(Structured diff data)
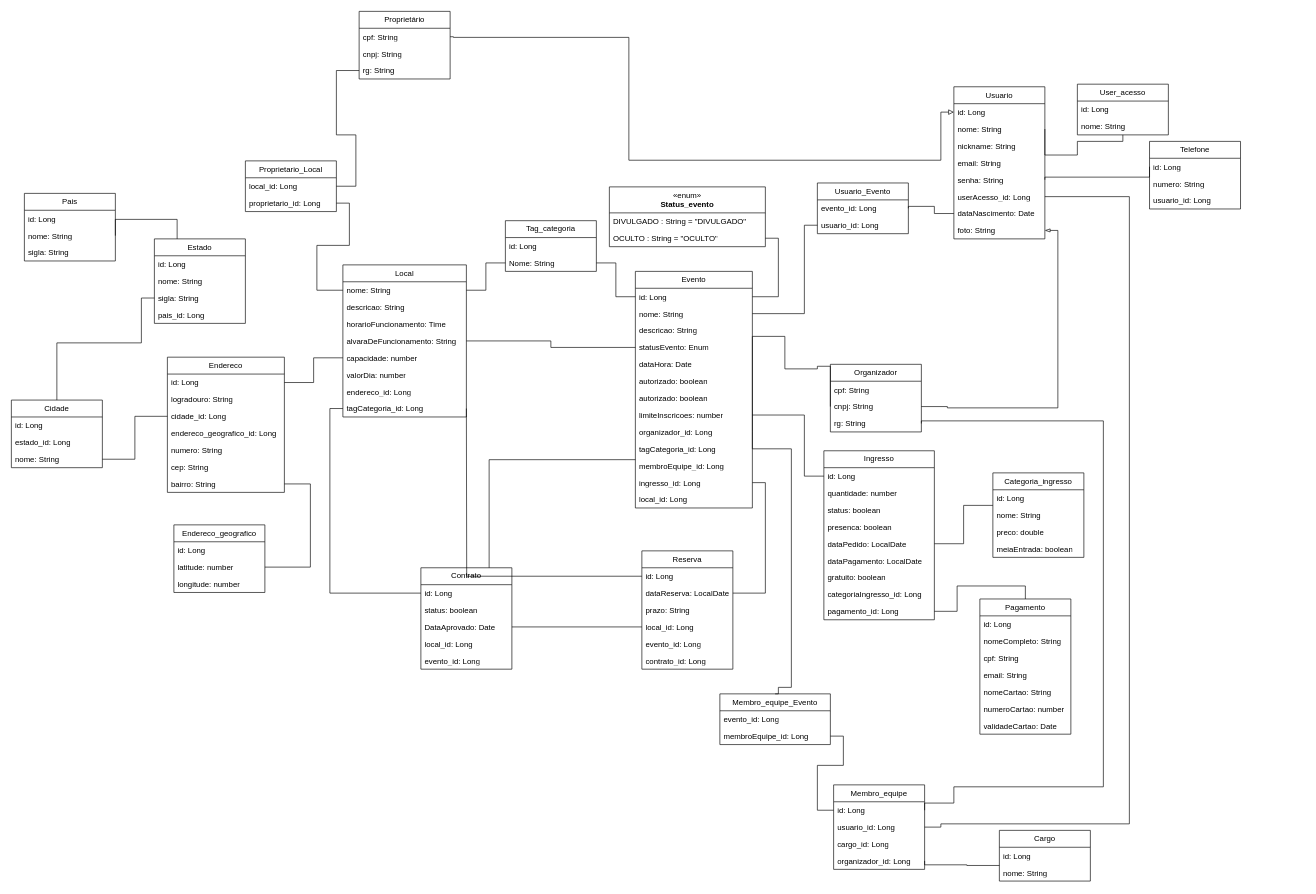
The draw.io diagram DiagramaDeClassesPokando.drawio in ChumeLabs-Pokando/Pokando, before the edit. Source tidied: cells renumbered, new cells numbered last; positions are measured from the earlier drawing's top-left corner, leaving out a move shared by most shapes. Both pictures are drawn from the tidied source at 65%, with x=0, y=0 at pixel (11, 11).
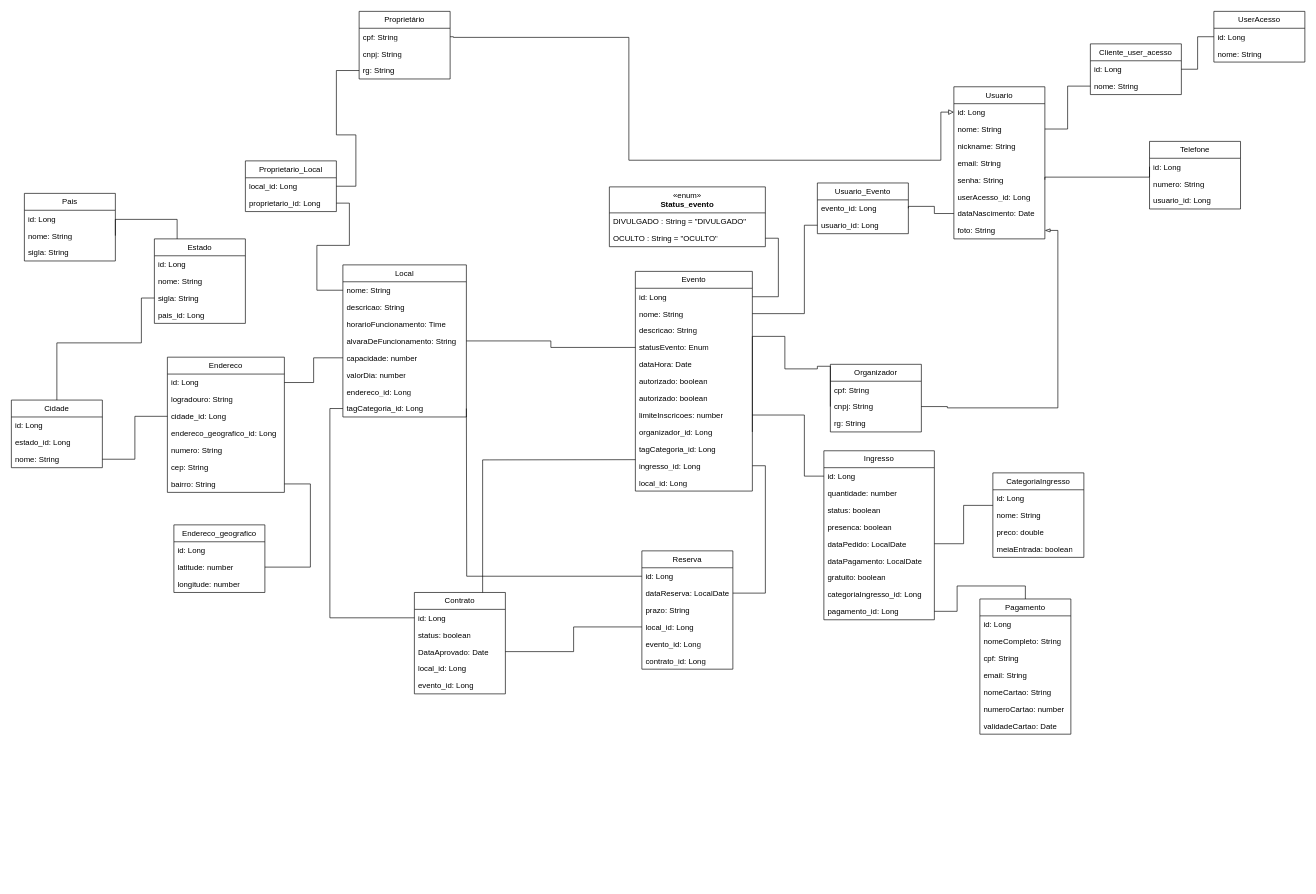
The same diagram, later.

Commit message:
tagcategoria / membro equipe e cargo REMOVIDOS DO DIAGRAMA

Unchanged cells that the change refers to:
```xml
<mxCell id="4" value="nome: String" style="text;strokeColor=none;fillColor=none;align=left;verticalAlign=top;spacingLeft=4;spacingRight=4;overflow=hidden;points=[[0,0.5],[1,0.5]];portConstraint=eastwest;whiteSpace=wrap;html=1;" parent="2" vertex="1">
  <mxGeometry y="52" width="140" height="26" as="geometry" />
</mxCell>
<mxCell id="8" value="userAcesso_id: Long" style="text;strokeColor=none;fillColor=none;align=left;verticalAlign=top;spacingLeft=4;spacingRight=4;overflow=hidden;points=[[0,0.5],[1,0.5]];portConstraint=eastwest;whiteSpace=wrap;html=1;" parent="2" vertex="1">
  <mxGeometry y="156" width="140" height="26" as="geometry" />
</mxCell>
<mxCell id="19" value="rg: String" style="text;strokeColor=none;fillColor=none;align=left;verticalAlign=top;spacingLeft=4;spacingRight=4;overflow=hidden;points=[[0,0.5],[1,0.5]];portConstraint=eastwest;whiteSpace=wrap;html=1;" parent="16" vertex="1">
  <mxGeometry y="78" width="140" height="26" as="geometry" />
</mxCell>
<mxCell id="80" value="id: Long" style="text;strokeColor=none;fillColor=none;align=left;verticalAlign=top;spacingLeft=4;spacingRight=4;overflow=hidden;points=[[0,0.5],[1,0.5]];portConstraint=eastwest;whiteSpace=wrap;html=1;" parent="79" vertex="1">
  <mxGeometry y="26" width="180" height="26" as="geometry" />
</mxCell>
<mxCell id="88" value="&lt;div&gt;organizador_id: Long&lt;/div&gt;" style="text;strokeColor=none;fillColor=none;align=left;verticalAlign=top;spacingLeft=4;spacingRight=4;overflow=hidden;points=[[0,0.5],[1,0.5]];portConstraint=eastwest;whiteSpace=wrap;html=1;" parent="79" vertex="1">
  <mxGeometry y="234" width="180" height="26" as="geometry" />
</mxCell>
<mxCell id="94" value="nome: String" style="text;strokeColor=none;fillColor=none;align=left;verticalAlign=top;spacingLeft=4;spacingRight=4;overflow=hidden;points=[[0,0.5],[1,0.5]];portConstraint=eastwest;whiteSpace=wrap;html=1;" parent="93" vertex="1">
  <mxGeometry y="26" width="190" height="26" as="geometry" />
</mxCell>
<mxCell id="110" value="id: Long" style="text;strokeColor=none;fillColor=none;align=left;verticalAlign=top;spacingLeft=4;spacingRight=4;overflow=hidden;points=[[0,0.5],[1,0.5]];portConstraint=eastwest;whiteSpace=wrap;html=1;" parent="109" vertex="1">
  <mxGeometry y="26" width="140" height="26" as="geometry" />
</mxCell>
```

The edit, as a diff of the source:
```diff
@@
-    <mxCell id="32" value="Membro_equipe" style="swimlane;fontStyle=0;horizontal=1;startSize=26;fillColor=none;whiteSpace=wrap;html=1;" parent="1" vertex="1">
-      <mxGeometry x="1265" y="1190" width="140" height="130" as="geometry" />
-    </mxCell>
-    <mxCell id="33" value="id: Long" style="text;strokeColor=none;fillColor=none;align=left;verticalAlign=top;spacingLeft=4;spacingRight=4;overflow=hidden;points=[[0,0.5],[1,0.5]];portConstraint=eastwest;whiteSpace=wrap;html=1;" parent="32" vertex="1">
-      <mxGeometry y="26" width="140" height="26" as="geometry" />
-    </mxCell>
-    <mxCell id="34" value="usuario_id: Long" style="text;strokeColor=none;fillColor=none;align=left;verticalAlign=top;spacingLeft=4;spacingRight=4;overflow=hidden;points=[[0,0.5],[1,0.5]];portConstraint=eastwest;whiteSpace=wrap;html=1;" parent="32" vertex="1">
-      <mxGeometry y="52" width="140" height="26" as="geometry" />
-    </mxCell>
-    <mxCell id="35" value="cargo_id: Long" style="text;strokeColor=none;fillColor=none;align=left;verticalAlign=top;spacingLeft=4;spacingRight=4;overflow=hidden;whiteSpace=wrap;html=1;" parent="32" vertex="1">
-      <mxGeometry y="78" width="140" height="26" as="geometry" />
-    </mxCell>
-    <mxCell id="36" value="organizador_id: Long" style="text;strokeColor=none;fillColor=none;align=left;verticalAlign=top;spacingLeft=4;spacingRight=4;overflow=hidden;points=[[0,0.5],[1,0.5]];portConstraint=eastwest;whiteSpace=wrap;html=1;" parent="32" vertex="1">
-      <mxGeometry y="104" width="140" height="26" as="geometry" />
-    </mxCell>
-    <mxCell id="37" style="edgeStyle=orthogonalEdgeStyle;rounded=0;jettySize=auto;html=1;exitX=0;exitY=0.077;exitDx=0;exitDy=0;entryX=1;entryY=0.5;entryDx=0;entryDy=0;endArrow=none;startFill=0;exitPerimeter=0;" parent="1" edge="1" source="40" target="36">
-      <mxGeometry relative="1" as="geometry">
-        <Array as="points">
-          <mxPoint x="1470" y="1314" />
-          <mxPoint x="1470" y="1313" />
-        </Array>
-      </mxGeometry>
-    </mxCell>
-    <mxCell id="38" value="Cargo" style="swimlane;fontStyle=0;horizontal=1;startSize=26;fillColor=none;whiteSpace=wrap;html=1;" parent="1" vertex="1">
-      <mxGeometry x="1520" y="1260" width="140" height="78" as="geometry" />
-    </mxCell>
-    <mxCell id="39" value="id: Long" style="text;strokeColor=none;fillColor=none;align=left;verticalAlign=top;spacingLeft=4;spacingRight=4;overflow=hidden;whiteSpace=wrap;html=1;" parent="38" vertex="1">
-      <mxGeometry y="26" width="140" height="26" as="geometry" />
-    </mxCell>
-    <mxCell id="40" value="nome: String" style="text;strokeColor=none;fillColor=none;align=left;verticalAlign=top;spacingLeft=4;spacingRight=4;overflow=hidden;points=[[0,0.5],[1,0.5]];portConstraint=eastwest;whiteSpace=wrap;html=1;" parent="38" vertex="1">
-      <mxGeometry y="52" width="140" height="26" as="geometry" />
-    </mxCell>
@@
-    <mxCell id="51" value="Categoria_ingresso" style="swimlane;fontStyle=0;horizontal=1;startSize=26;fillColor=none;whiteSpace=wrap;html=1;" parent="1" vertex="1">
+    <mxCell id="51" value="CategoriaIngresso" style="swimlane;fontStyle=0;horizontal=1;startSize=26;fillColor=none;whiteSpace=wrap;html=1;" parent="1" vertex="1">
       <mxGeometry x="1510" y="710" width="140" height="130" as="geometry" />
     </mxCell>
@@
     <mxCell id="66" value="Contrato" style="swimlane;fontStyle=0;horizontal=1;startSize=26;fillColor=none;whiteSpace=wrap;html=1;" parent="1" vertex="1">
-      <mxGeometry x="630" y="856" width="140" height="156" as="geometry" />
+      <mxGeometry x="620" y="894" width="140" height="156" as="geometry" />
     </mxCell>
@@
     <mxCell id="79" value="Evento" style="swimlane;fontStyle=0;horizontal=1;startSize=26;fillColor=none;whiteSpace=wrap;html=1;" parent="1" vertex="1">
-      <mxGeometry x="960" y="400" width="180" height="364" as="geometry" />
+      <mxGeometry x="960" y="400" width="180" height="338" as="geometry" />
     </mxCell>
@@
-    <mxCell id="90" value="&lt;div&gt;membroEquipe_id: Long&lt;/div&gt;" style="text;strokeColor=none;fillColor=none;align=left;verticalAlign=top;spacingLeft=4;spacingRight=4;overflow=hidden;whiteSpace=wrap;html=1;" parent="79" vertex="1">
-      <mxGeometry y="286" width="180" height="26" as="geometry" />
-    </mxCell>
     <mxCell id="91" value="&lt;div&gt;ingresso_id: Long&lt;/div&gt;" style="text;strokeColor=none;fillColor=none;align=left;verticalAlign=top;spacingLeft=4;spacingRight=4;overflow=hidden;points=[[0,0.5],[1,0.5]];portConstraint=eastwest;whiteSpace=wrap;html=1;" parent="79" vertex="1">
-      <mxGeometry y="312" width="180" height="26" as="geometry" />
+      <mxGeometry y="286" width="180" height="26" as="geometry" />
     </mxCell>
     <mxCell id="92" value="&lt;div&gt;local_id: Long&lt;/div&gt;" style="text;strokeColor=none;fillColor=none;align=left;verticalAlign=top;spacingLeft=4;spacingRight=4;overflow=hidden;whiteSpace=wrap;html=1;" parent="79" vertex="1">
-      <mxGeometry y="338" width="180" height="26" as="geometry" />
+      <mxGeometry y="312" width="180" height="26" as="geometry" />
     </mxCell>
@@
-    <mxCell id="102" value="Tag_categoria" style="swimlane;fontStyle=0;horizontal=1;startSize=26;fillColor=none;whiteSpace=wrap;html=1;" parent="1" vertex="1">
-      <mxGeometry x="760" y="322" width="140" height="78" as="geometry" />
-    </mxCell>
-    <mxCell id="103" value="id: Long" style="text;strokeColor=none;fillColor=none;align=left;verticalAlign=top;spacingLeft=4;spacingRight=4;overflow=hidden;whiteSpace=wrap;html=1;" parent="102" vertex="1">
-      <mxGeometry y="26" width="140" height="26" as="geometry" />
-    </mxCell>
-    <mxCell id="104" value="Nome: String" style="text;strokeColor=none;fillColor=none;align=left;verticalAlign=top;spacingLeft=4;spacingRight=4;overflow=hidden;points=[[0,0.5],[1,0.5]];portConstraint=eastwest;whiteSpace=wrap;html=1;" parent="102" vertex="1">
-      <mxGeometry y="52" width="140" height="26" as="geometry" />
-    </mxCell>
@@
-    <mxCell id="108" style="edgeStyle=orthogonalEdgeStyle;rounded=0;jettySize=auto;html=1;endArrow=none;startFill=0;entryX=1;entryY=0.5;entryDx=0;entryDy=0;" parent="1" edge="1" source="109" target="4">
-      <mxGeometry relative="1" as="geometry">
-        <Array as="points">
-          <mxPoint x="1710" y="200" />
-          <mxPoint x="1640" y="200" />
-          <mxPoint x="1640" y="221" />
-        </Array>
-      </mxGeometry>
-    </mxCell>
-    <mxCell id="109" value="User_acesso" style="swimlane;fontStyle=0;horizontal=1;startSize=26;fillColor=none;whiteSpace=wrap;html=1;" parent="1" vertex="1">
-      <mxGeometry x="1640" y="112" width="140" height="78" as="geometry" />
+    <mxCell id="109" value="UserAcesso" style="swimlane;fontStyle=0;horizontal=1;startSize=26;fillColor=none;whiteSpace=wrap;html=1;" parent="1" vertex="1">
+      <mxGeometry x="1850" width="140" height="78" as="geometry" />
     </mxCell>
@@
-    <mxCell id="117" style="edgeStyle=orthogonalEdgeStyle;rounded=0;jettySize=auto;html=1;entryX=1;entryY=0.5;entryDx=0;entryDy=0;endArrow=none;startFill=0;exitX=0.5;exitY=0;exitDx=0;exitDy=0;" parent="1" edge="1" source="151" target="88">
-      <mxGeometry relative="1" as="geometry">
-        <Array as="points">
-          <mxPoint x="1180" y="1050" />
-          <mxPoint x="1180" y="1040" />
-          <mxPoint x="1200" y="1040" />
-          <mxPoint x="1200" y="673" />
-        </Array>
-      </mxGeometry>
-    </mxCell>
@@
-    <mxCell id="121" style="edgeStyle=orthogonalEdgeStyle;rounded=0;jettySize=auto;html=1;exitX=0;exitY=0.5;exitDx=0;exitDy=0;entryX=1;entryY=0.5;entryDx=0;entryDy=0;endArrow=none;startFill=0;" parent="1" edge="1" source="104" target="94">
-      <mxGeometry relative="1" as="geometry" />
-    </mxCell>
-    <mxCell id="122" style="edgeStyle=orthogonalEdgeStyle;rounded=0;jettySize=auto;html=1;exitX=1;exitY=0.5;exitDx=0;exitDy=0;entryX=0;entryY=0.5;entryDx=0;entryDy=0;endArrow=none;startFill=0;" parent="1" edge="1" source="104" target="80">
-      <mxGeometry relative="1" as="geometry" />
-    </mxCell>
@@
-    <mxCell id="150" style="edgeStyle=orthogonalEdgeStyle;rounded=0;jettySize=auto;html=1;exitX=1;exitY=0.5;exitDx=0;exitDy=0;entryX=1;entryY=0.5;entryDx=0;entryDy=0;endArrow=none;startFill=0;" parent="1" edge="1" source="8" target="34">
-      <mxGeometry relative="1" as="geometry">
-        <Array as="points">
-          <mxPoint x="1720" y="285" />
-          <mxPoint x="1720" y="1250" />
-          <mxPoint x="1430" y="1250" />
-          <mxPoint x="1430" y="1255" />
-        </Array>
-      </mxGeometry>
-    </mxCell>
-    <mxCell id="151" value="Membro_equipe_Evento" style="swimlane;fontStyle=0;horizontal=1;startSize=26;fillColor=none;whiteSpace=wrap;html=1;" parent="1" vertex="1">
-      <mxGeometry x="1090" y="1050" width="170" height="78" as="geometry" />
-    </mxCell>
-    <mxCell id="152" value="evento_id: Long" style="text;strokeColor=none;fillColor=none;align=left;verticalAlign=top;spacingLeft=4;spacingRight=4;overflow=hidden;whiteSpace=wrap;html=1;" parent="151" vertex="1">
-      <mxGeometry y="26" width="170" height="26" as="geometry" />
-    </mxCell>
-    <mxCell id="153" value="membroEquipe_id: Long" style="text;strokeColor=none;fillColor=none;align=left;verticalAlign=top;spacingLeft=4;spacingRight=4;overflow=hidden;points=[[0,0.5],[1,0.5]];portConstraint=eastwest;whiteSpace=wrap;html=1;" parent="151" vertex="1">
-      <mxGeometry y="52" width="170" height="26" as="geometry" />
-    </mxCell>
-    <mxCell id="154" style="edgeStyle=orthogonalEdgeStyle;rounded=0;jettySize=auto;html=1;exitX=1;exitY=0.5;exitDx=0;exitDy=0;entryX=1;entryY=0.5;entryDx=0;entryDy=0;endArrow=none;startFill=0;" parent="1" edge="1" source="19" target="33">
-      <mxGeometry relative="1" as="geometry">
-        <Array as="points">
-          <mxPoint x="1400" y="630" />
-          <mxPoint x="1680" y="630" />
-          <mxPoint x="1680" y="1193" />
-          <mxPoint x="1450" y="1193" />
-          <mxPoint x="1450" y="1218" />
-          <mxPoint x="1405" y="1218" />
-        </Array>
-      </mxGeometry>
-    </mxCell>
-    <mxCell id="155" style="edgeStyle=orthogonalEdgeStyle;rounded=0;jettySize=auto;html=1;entryX=1;entryY=0.5;entryDx=0;entryDy=0;endArrow=none;startFill=0;exitX=0;exitY=0.5;exitDx=0;exitDy=0;" parent="1" edge="1" source="33" target="153">
-      <mxGeometry relative="1" as="geometry">
-        <Array as="points">
-          <mxPoint x="1240" y="1229" />
-          <mxPoint x="1240" y="1160" />
-          <mxPoint x="1280" y="1160" />
-          <mxPoint x="1280" y="1115" />
-        </Array>
-      </mxGeometry>
-    </mxCell>
@@
+    <mxCell id="164" value="Cliente_user_acesso" style="swimlane;fontStyle=0;horizontal=1;startSize=26;fillColor=none;whiteSpace=wrap;html=1;" parent="1" vertex="1">
+      <mxGeometry x="1660" y="50" width="140" height="78" as="geometry" />
+    </mxCell>
+    <mxCell id="165" value="id: Long" style="text;strokeColor=none;fillColor=none;align=left;verticalAlign=top;spacingLeft=4;spacingRight=4;overflow=hidden;points=[[0,0.5],[1,0.5]];portConstraint=eastwest;whiteSpace=wrap;html=1;" parent="164" vertex="1">
+      <mxGeometry y="26" width="140" height="26" as="geometry" />
+    </mxCell>
+    <mxCell id="40" value="nome: String" style="text;strokeColor=none;fillColor=none;align=left;verticalAlign=top;spacingLeft=4;spacingRight=4;overflow=hidden;points=[[0,0.5],[1,0.5]];portConstraint=eastwest;whiteSpace=wrap;html=1;" parent="164" vertex="1">
+      <mxGeometry y="52" width="140" height="26" as="geometry" />
+    </mxCell>
+    <mxCell id="166" style="edgeStyle=orthogonalEdgeStyle;rounded=0;jettySize=auto;html=1;exitX=0;exitY=0.5;exitDx=0;exitDy=0;entryX=1;entryY=0.5;entryDx=0;entryDy=0;endArrow=none;endFill=0;" parent="1" edge="1" source="110" target="165">
+      <mxGeometry relative="1" as="geometry" />
+    </mxCell>
+    <mxCell id="167" style="edgeStyle=orthogonalEdgeStyle;rounded=0;jettySize=auto;html=1;exitX=0;exitY=0.5;exitDx=0;exitDy=0;entryX=1;entryY=0.5;entryDx=0;entryDy=0;shape=wire;dashed=1;endArrow=none;endFill=0;" parent="1" edge="1" source="40" target="4">
+      <mxGeometry relative="1" as="geometry" />
+    </mxCell>
```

» Goal of the exercise: Look through the records above for the word "String". Report how many lines contain it, as a bare number.

» Written response: 6